Delia Fine, vice president of film, drama and performing arts for A&E;, believes the film makes a strong statement against child abuse, not against religion.
"Although this story is set in a particular situation, it's a problem that cuts across all aspects of society," Fine said.
Part one of "The Boys of St. Vincent" takes place in the early 1970s and explores the shattered lives of some of the orphans and the warped nature of the priests who abuse them. Part two continues the story 15 years later, when a government inquiry finds some of the victims facing their former abusers and grappling with their own horrific memories.
A&E; edited a few scenes involving verbal and physical abuse. "It was extremely light editing," Fine said. "In fact, I would almost call it trimming."
Because of the film's theme of child abuse and the presence of many young actors, Smith took extra psychological precautions while making "The Boys of St. Vincent." He hired a therapist to help those involved in the film to understand and deal with its disturbing subject.
"We followed the therapist's advice in making sure that Henry Czerny, the actor who plays the role of Brother Lavin, and the little boy, Johnny (Morina), who plays Kevin, became good friends off the set," Smith said. "We saved those scenes (involving abuse) until the end, when they had become good friends and the boy understood that, 'Here's his friend Henry, and he and Henry had to play their roles.' "
The acclaim "The Boys of St. Vincent" has received has paid big dividends for Smith.
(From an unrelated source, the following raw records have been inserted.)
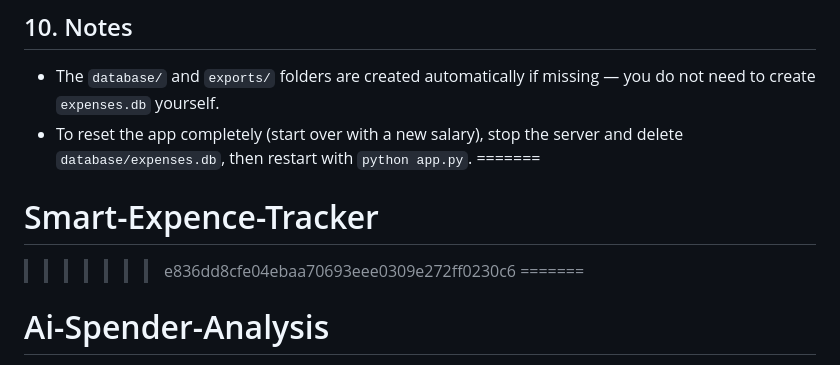
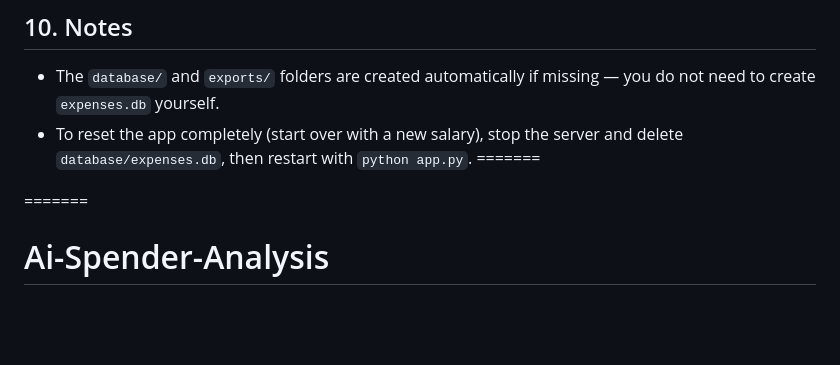
Before and after one commit to arul1625murugana-coder/Ai-Spender-Analysis, a Markdown page: README.md, the part around the change. Drawn GitHub-style; blank space fills up the shorter version.

Commit message:
Resolve README conflict

```diff
--- a/README.md
+++ b/README.md
@@ -217,8 +217,7 @@ No frontend frameworks (React/Angular/Vue) are used, per the project requirement
 - To reset the app completely (start over with a new salary), stop the server and delete
   `database/expenses.db`, then restart with `python app.py`.
 =======
-# Smart-Expence-Tracker
->>>>>>> e836dd8cfe04ebaa70693eee0309e272ff0230c6
+
 =======
 # Ai-Spender-Analysis
 >>>>>>> 396066e924807d33794c4df67d47db4f5c57a49d
```
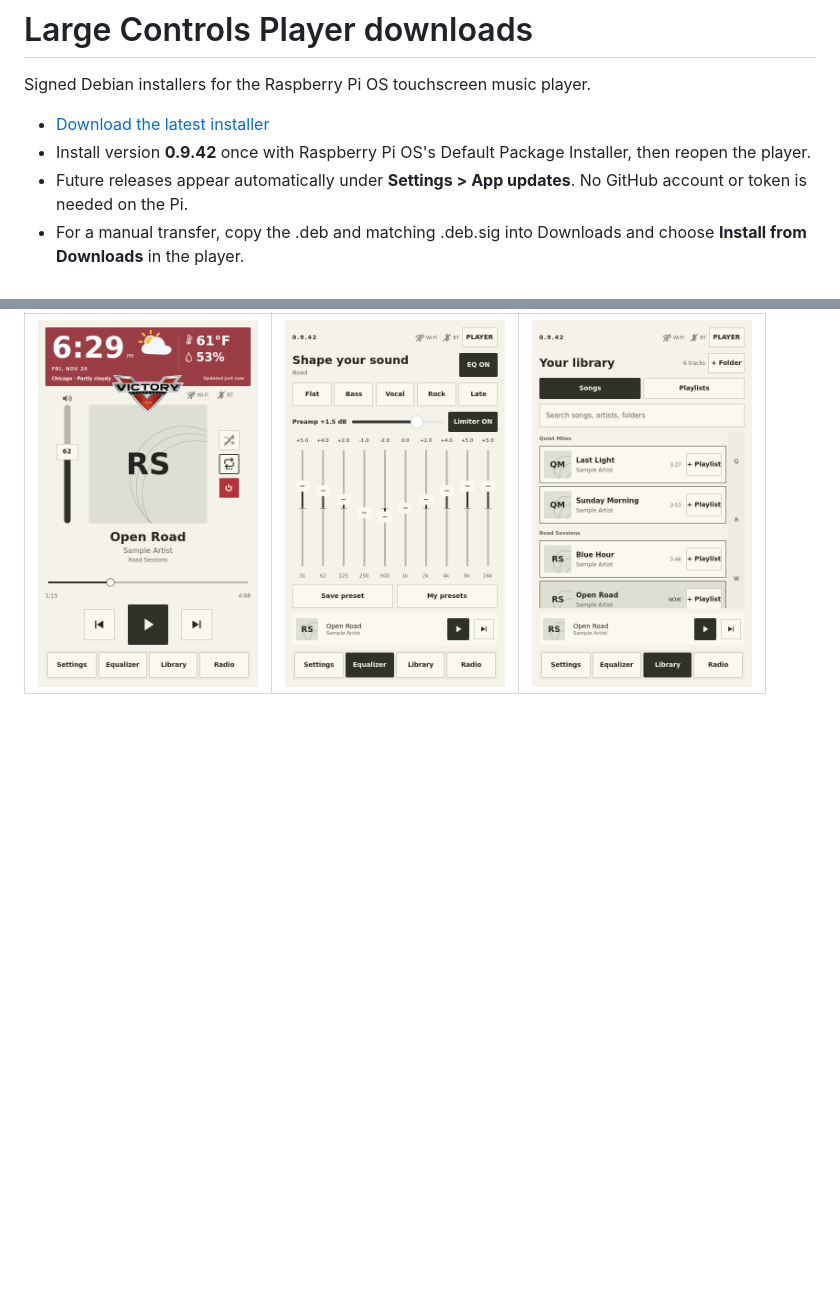
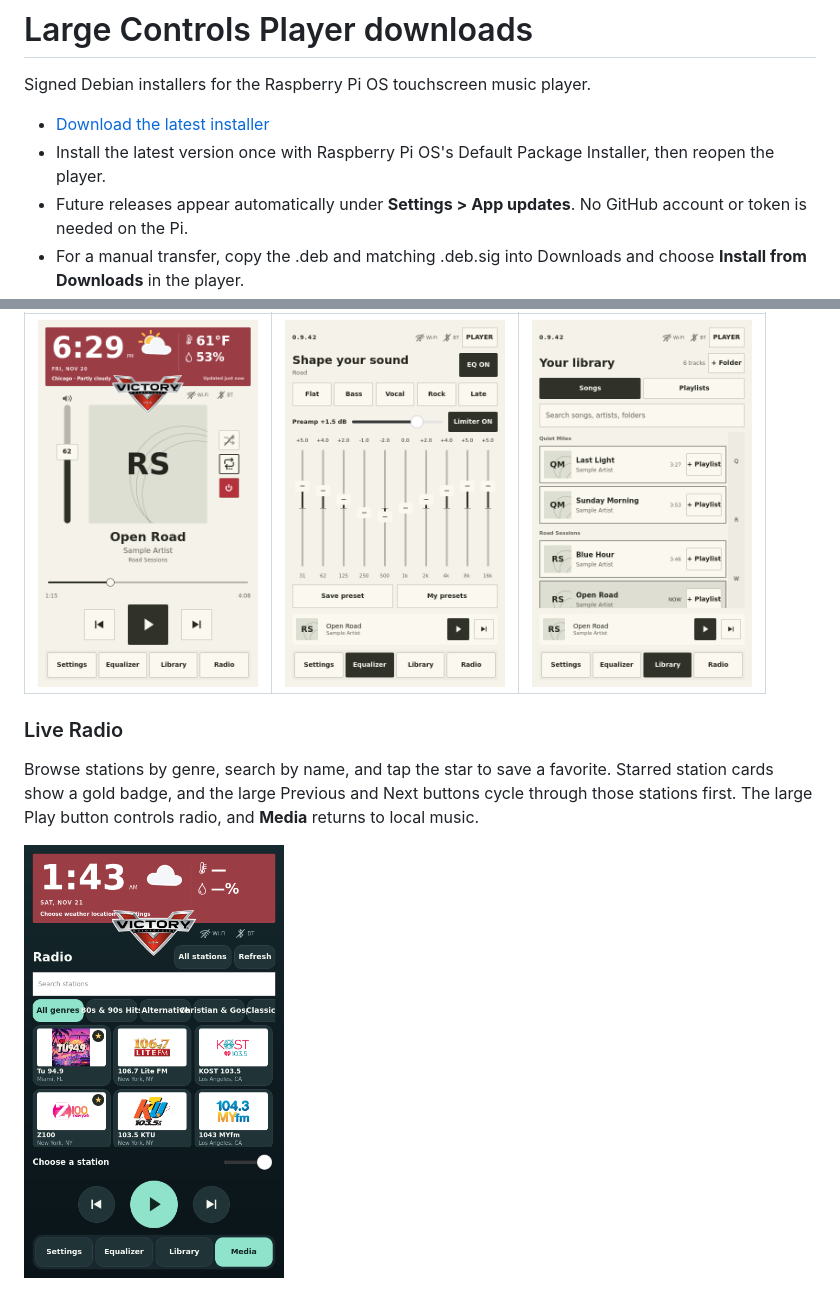
Before and after one commit to chrisdamonpoe-byte/Large-Controls-Player-Releases, a Markdown page: README.md, 2 parts joined by grey strips. Drawn GitHub-style; pictures changed too: screenshots/radio-favorites.png (added); blank space fills up the shorter version.

Commit message:
Show the integrated Radio and favorite station controls

```diff
--- a/README.md
+++ b/README.md
@@ -3,7 +3,7 @@
 Signed Debian installers for the Raspberry Pi OS touchscreen music player.
 
 - [Download the latest installer](https://github.com/chrisdamonpoe-byte/Large-Controls-Player-Releases/releases/latest)
-- Install version **0.9.42** once with Raspberry Pi OS's Default Package Installer, then reopen the player.
+- Install the latest version once with Raspberry Pi OS's Default Package Installer, then reopen the player.
 - Future releases appear automatically under **Settings > App updates**. No GitHub account or token is needed on the Pi.
 - For a manual transfer, copy the .deb and matching .deb.sig into Downloads and choose **Install from Downloads** in the player.
 
@@ -24,3 +24,9 @@ Captured in Large Controls Player 0.9.42 with sample music.
 | Now Playing | Equalizer | Music Library |
 | --- | --- | --- |
 | <img src="screenshots/e-paper-now-playing.png" width="220" alt="Now Playing in the E-Paper theme"> | <img src="screenshots/e-paper-equalizer.png" width="220" alt="Equalizer in the E-Paper theme"> | <img src="screenshots/e-paper-library.png" width="220" alt="Music Library in the E-Paper theme"> |
+
+### Live Radio
+
+Browse stations by genre, search by name, and tap the star to save a favorite. Starred station cards show a gold badge, and the large Previous and Next buttons cycle through those stations first. The large Play button controls radio, and **Media** returns to local music.
+
+<img src="screenshots/radio-favorites.png" width="260" alt="Live Radio station grid with logos, gold favorite stars, and the large player controls">
```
The longtime independent director is in the editing stage of his first Hollywood feature. Starring Michelle Pfeiffer, "My Posse Don't Do Homework" is about a high school teacher's struggle to improve the lives of her wayward students.
* "The Boys of St. Vincent" airs Sunday and Monday at 6 and 10 p.m. on cable's A&E.;